§ Activity: Look for the word "outline" in the records, and copy each line where it appears.

§ Material for the task:
++++

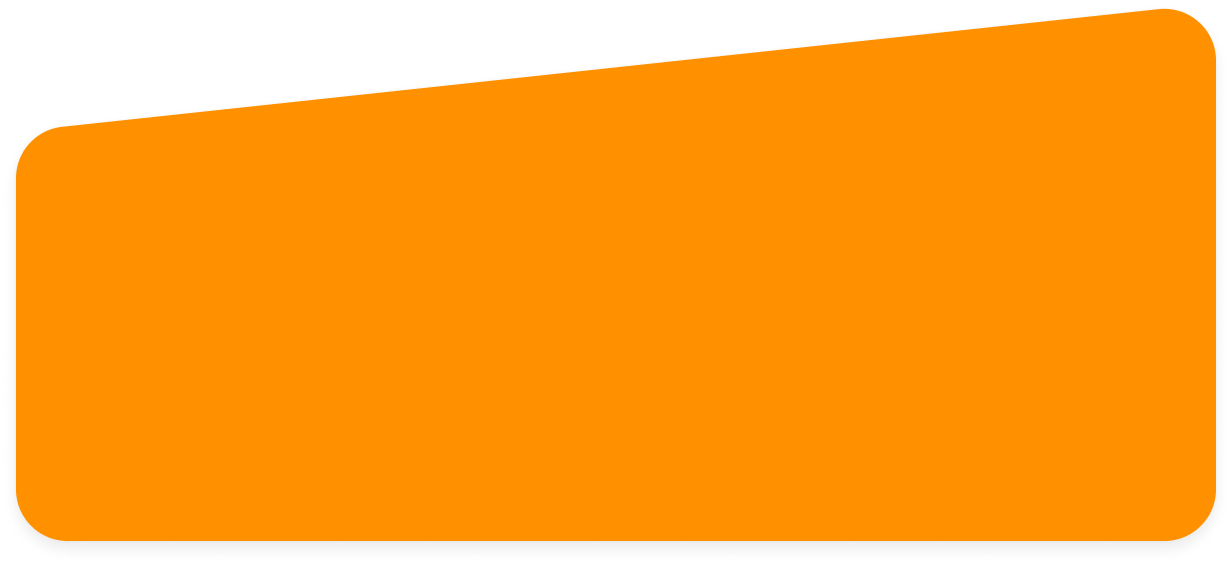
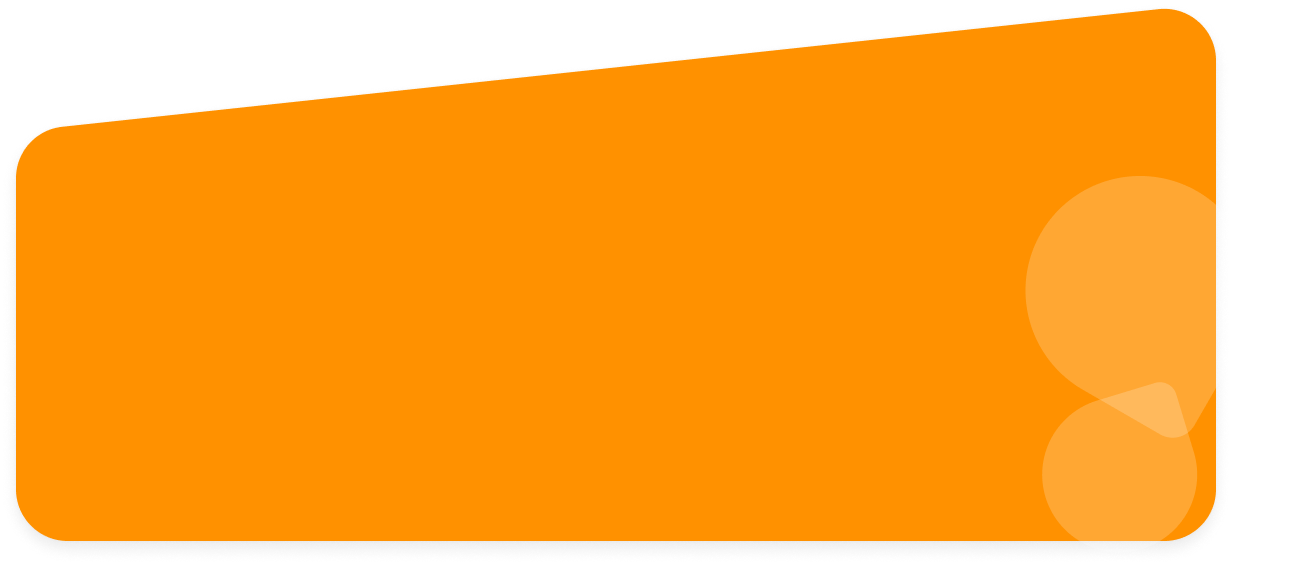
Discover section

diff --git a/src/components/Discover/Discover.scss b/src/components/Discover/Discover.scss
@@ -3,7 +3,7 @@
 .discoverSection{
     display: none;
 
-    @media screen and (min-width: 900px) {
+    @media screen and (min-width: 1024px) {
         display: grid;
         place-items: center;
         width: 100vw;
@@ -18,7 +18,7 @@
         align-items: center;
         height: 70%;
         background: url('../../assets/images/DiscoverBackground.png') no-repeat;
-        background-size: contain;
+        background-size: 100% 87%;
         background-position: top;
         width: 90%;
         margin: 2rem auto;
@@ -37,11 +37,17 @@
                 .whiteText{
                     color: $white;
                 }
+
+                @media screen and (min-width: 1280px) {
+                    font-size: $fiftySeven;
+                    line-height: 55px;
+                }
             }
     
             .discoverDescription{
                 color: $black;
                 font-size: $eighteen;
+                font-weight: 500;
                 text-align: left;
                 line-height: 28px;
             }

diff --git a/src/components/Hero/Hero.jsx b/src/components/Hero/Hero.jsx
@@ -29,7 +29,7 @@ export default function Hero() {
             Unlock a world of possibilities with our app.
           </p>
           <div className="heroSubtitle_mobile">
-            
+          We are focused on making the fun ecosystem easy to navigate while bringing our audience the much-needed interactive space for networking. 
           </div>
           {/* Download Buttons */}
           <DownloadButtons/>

++++

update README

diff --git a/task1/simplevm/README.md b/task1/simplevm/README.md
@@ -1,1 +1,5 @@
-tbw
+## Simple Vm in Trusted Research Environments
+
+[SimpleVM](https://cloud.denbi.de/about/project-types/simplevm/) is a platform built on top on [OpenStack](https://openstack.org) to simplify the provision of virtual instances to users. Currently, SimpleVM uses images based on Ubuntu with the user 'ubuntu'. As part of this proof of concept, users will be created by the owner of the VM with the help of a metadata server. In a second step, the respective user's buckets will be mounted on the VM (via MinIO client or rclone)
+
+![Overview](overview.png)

++++

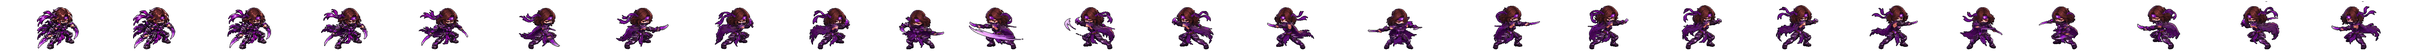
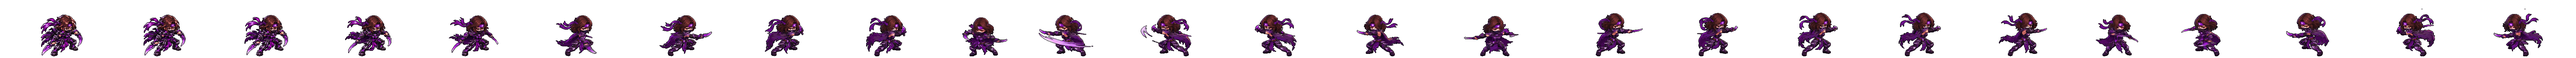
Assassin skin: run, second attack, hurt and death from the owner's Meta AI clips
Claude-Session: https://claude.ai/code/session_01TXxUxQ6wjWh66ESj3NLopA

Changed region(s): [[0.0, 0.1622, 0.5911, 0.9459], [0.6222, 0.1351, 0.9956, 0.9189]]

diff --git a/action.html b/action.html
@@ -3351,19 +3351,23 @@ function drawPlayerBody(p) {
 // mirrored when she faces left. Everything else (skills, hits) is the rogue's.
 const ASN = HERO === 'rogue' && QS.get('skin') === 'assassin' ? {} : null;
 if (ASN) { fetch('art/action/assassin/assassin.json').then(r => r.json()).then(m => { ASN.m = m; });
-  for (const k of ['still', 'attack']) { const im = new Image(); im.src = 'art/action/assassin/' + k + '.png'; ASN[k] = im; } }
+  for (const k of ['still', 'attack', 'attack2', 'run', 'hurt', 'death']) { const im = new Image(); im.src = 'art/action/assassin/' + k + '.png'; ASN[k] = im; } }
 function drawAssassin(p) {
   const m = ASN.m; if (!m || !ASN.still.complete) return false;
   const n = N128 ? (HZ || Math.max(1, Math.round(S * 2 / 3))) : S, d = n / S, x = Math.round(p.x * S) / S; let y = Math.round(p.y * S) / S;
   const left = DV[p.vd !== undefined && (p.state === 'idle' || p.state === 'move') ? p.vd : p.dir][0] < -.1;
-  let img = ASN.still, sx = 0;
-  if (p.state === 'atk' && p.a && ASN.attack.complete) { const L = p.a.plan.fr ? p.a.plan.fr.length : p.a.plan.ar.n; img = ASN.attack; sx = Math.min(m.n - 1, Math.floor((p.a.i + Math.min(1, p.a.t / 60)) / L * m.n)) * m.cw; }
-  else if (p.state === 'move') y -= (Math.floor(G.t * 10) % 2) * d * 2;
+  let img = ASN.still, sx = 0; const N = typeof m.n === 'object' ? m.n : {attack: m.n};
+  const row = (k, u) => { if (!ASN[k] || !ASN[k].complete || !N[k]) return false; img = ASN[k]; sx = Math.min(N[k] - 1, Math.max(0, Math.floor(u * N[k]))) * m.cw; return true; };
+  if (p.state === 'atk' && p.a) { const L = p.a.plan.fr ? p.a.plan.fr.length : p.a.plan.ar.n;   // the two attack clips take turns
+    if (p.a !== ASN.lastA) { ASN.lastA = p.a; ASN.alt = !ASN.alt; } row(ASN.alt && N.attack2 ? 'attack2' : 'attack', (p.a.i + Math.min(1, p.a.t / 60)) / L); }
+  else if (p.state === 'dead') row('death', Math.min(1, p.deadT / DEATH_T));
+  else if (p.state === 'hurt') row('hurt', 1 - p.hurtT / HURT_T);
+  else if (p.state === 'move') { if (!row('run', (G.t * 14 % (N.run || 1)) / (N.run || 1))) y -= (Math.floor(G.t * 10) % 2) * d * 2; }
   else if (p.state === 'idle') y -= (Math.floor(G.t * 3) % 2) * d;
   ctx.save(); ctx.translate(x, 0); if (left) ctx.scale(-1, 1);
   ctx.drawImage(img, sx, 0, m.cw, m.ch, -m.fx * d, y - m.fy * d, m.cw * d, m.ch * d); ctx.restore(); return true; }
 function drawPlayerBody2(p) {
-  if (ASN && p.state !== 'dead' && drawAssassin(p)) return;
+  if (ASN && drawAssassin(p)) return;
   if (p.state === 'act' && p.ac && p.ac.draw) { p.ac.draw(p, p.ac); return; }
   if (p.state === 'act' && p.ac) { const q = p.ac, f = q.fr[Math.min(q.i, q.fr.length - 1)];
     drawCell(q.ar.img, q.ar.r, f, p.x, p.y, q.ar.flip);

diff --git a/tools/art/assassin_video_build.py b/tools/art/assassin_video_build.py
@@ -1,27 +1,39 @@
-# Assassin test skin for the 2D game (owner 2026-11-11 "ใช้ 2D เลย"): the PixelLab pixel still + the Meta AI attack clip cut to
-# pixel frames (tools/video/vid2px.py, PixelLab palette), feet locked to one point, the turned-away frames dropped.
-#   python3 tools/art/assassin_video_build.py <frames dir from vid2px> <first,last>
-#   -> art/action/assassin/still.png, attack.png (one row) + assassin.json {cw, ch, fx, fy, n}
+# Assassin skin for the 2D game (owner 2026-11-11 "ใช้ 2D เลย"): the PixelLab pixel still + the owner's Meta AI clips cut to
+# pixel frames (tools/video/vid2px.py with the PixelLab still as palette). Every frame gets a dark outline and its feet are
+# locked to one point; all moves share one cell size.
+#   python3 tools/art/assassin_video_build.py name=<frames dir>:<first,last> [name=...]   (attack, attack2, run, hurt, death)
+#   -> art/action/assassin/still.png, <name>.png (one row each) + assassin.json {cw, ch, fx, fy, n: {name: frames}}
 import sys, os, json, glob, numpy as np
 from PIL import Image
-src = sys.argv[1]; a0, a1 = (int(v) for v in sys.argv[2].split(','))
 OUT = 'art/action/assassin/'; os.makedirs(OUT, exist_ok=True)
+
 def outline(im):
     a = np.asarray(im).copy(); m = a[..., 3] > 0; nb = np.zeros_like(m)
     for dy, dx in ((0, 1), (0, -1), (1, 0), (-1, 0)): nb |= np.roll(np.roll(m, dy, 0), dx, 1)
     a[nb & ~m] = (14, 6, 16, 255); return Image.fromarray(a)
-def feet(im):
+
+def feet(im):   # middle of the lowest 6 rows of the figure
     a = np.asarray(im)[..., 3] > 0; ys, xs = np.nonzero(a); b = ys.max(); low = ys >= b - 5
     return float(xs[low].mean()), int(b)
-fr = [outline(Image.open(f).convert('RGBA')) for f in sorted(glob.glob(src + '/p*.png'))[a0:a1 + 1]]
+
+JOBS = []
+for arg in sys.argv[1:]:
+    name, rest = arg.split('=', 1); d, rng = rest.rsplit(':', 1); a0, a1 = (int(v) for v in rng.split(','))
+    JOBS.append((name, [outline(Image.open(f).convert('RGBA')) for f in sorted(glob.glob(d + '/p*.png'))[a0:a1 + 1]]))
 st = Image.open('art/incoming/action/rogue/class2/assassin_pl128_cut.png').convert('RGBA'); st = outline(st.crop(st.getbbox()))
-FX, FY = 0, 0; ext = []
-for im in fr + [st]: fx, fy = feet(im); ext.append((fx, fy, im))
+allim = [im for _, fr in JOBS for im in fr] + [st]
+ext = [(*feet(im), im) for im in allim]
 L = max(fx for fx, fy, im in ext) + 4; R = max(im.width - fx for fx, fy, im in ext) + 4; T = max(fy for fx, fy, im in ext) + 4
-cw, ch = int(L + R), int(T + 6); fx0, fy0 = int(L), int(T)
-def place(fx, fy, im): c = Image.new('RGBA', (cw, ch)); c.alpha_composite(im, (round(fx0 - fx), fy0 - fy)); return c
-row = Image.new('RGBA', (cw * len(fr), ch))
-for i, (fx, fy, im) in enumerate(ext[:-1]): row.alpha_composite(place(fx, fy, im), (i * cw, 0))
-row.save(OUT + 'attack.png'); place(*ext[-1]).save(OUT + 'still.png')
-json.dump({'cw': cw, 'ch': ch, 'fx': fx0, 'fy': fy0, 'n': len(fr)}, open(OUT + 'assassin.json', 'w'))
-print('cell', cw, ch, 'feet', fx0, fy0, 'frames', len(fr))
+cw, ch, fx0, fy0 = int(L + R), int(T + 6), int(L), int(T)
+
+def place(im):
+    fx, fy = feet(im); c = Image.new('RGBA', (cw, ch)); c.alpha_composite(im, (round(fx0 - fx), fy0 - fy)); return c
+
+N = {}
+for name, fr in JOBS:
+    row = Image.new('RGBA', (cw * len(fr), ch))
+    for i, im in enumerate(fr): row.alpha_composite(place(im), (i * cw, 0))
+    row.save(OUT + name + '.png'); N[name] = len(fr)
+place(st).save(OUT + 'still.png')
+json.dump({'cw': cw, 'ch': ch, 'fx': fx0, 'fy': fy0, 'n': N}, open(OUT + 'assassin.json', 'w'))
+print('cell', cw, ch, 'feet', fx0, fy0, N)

++++

§ Answer to this task:
+# pixel frames (tools/video/vid2px.py with the PixelLab still as palette). Every frame gets a dark outline and its feet are
 def outline(im):
-fr = [outline(Image.open(f).convert('RGBA')) for f in sorted(glob.glob(src + '/p*.png'))[a0:a1 + 1]]
+    JOBS.append((name, [outline(Image.open(f).convert('RGBA')) for f in sorted(glob.glob(d + '/p*.png'))[a0:a1 + 1]]))
 st = Image.open('art/incoming/action/rogue/class2/assassin_pl128_cut.png').convert('RGBA'); st = outline(st.crop(st.getbbox()))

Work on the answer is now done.